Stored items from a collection
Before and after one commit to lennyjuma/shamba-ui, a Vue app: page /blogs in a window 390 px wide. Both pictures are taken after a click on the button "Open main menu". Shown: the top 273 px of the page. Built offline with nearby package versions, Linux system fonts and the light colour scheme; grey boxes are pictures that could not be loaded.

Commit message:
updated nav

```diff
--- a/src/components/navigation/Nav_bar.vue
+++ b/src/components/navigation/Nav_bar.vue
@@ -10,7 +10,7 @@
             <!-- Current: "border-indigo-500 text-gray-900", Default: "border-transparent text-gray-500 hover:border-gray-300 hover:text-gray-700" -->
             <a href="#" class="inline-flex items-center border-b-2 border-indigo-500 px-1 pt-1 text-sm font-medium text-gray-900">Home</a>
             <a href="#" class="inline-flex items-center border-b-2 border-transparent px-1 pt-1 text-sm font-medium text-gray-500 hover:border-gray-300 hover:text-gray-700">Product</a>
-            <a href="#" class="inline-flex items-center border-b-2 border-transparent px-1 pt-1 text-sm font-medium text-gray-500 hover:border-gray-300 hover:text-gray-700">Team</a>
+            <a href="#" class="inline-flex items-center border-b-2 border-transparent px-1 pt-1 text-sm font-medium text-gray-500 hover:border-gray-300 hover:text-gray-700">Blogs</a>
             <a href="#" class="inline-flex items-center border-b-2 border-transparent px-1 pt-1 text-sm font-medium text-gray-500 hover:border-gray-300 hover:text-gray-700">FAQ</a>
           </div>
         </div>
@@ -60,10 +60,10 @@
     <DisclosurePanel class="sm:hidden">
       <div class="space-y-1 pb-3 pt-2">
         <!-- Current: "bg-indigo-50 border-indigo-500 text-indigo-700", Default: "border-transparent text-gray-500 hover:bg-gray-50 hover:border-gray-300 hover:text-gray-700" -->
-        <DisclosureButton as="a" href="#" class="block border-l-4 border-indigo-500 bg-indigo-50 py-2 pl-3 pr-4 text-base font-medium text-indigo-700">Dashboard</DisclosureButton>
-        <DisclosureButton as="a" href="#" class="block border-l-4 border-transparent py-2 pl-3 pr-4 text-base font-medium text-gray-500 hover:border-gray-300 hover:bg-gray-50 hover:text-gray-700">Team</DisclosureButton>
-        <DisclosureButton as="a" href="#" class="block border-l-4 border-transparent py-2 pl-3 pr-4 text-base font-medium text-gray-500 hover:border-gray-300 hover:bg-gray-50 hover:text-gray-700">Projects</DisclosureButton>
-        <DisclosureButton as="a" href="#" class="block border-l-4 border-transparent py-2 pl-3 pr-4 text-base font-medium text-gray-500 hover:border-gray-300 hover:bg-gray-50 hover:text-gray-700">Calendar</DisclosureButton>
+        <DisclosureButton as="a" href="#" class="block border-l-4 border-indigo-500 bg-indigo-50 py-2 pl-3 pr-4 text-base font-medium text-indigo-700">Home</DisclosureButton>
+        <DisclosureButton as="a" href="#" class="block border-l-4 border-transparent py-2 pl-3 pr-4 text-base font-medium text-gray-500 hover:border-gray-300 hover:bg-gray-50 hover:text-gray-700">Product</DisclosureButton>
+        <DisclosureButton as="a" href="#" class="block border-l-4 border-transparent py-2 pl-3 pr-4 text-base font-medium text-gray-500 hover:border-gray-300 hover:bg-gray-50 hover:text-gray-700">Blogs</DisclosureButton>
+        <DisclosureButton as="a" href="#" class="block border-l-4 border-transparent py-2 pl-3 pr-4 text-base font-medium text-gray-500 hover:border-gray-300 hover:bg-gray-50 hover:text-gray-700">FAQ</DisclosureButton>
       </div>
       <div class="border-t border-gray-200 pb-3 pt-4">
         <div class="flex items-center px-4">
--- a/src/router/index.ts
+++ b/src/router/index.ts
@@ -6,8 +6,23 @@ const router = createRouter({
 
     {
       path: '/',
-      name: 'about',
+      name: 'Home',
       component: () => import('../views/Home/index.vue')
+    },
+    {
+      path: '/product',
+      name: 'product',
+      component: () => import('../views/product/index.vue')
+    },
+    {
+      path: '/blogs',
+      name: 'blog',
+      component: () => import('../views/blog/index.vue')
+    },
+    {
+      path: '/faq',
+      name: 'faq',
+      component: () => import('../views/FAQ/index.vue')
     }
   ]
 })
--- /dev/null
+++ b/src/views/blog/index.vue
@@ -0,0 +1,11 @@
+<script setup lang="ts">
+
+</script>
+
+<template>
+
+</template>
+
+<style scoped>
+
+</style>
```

**EXERCISE REQUIREMENTS**: The answer must be every line from the records above that contains the word "name", copied out.

**SOLUTION TO THE EXERCISE**:
-      name: 'about',
+      name: 'Home',
+      name: 'product',
+      name: 'blog',
+      name: 'faq',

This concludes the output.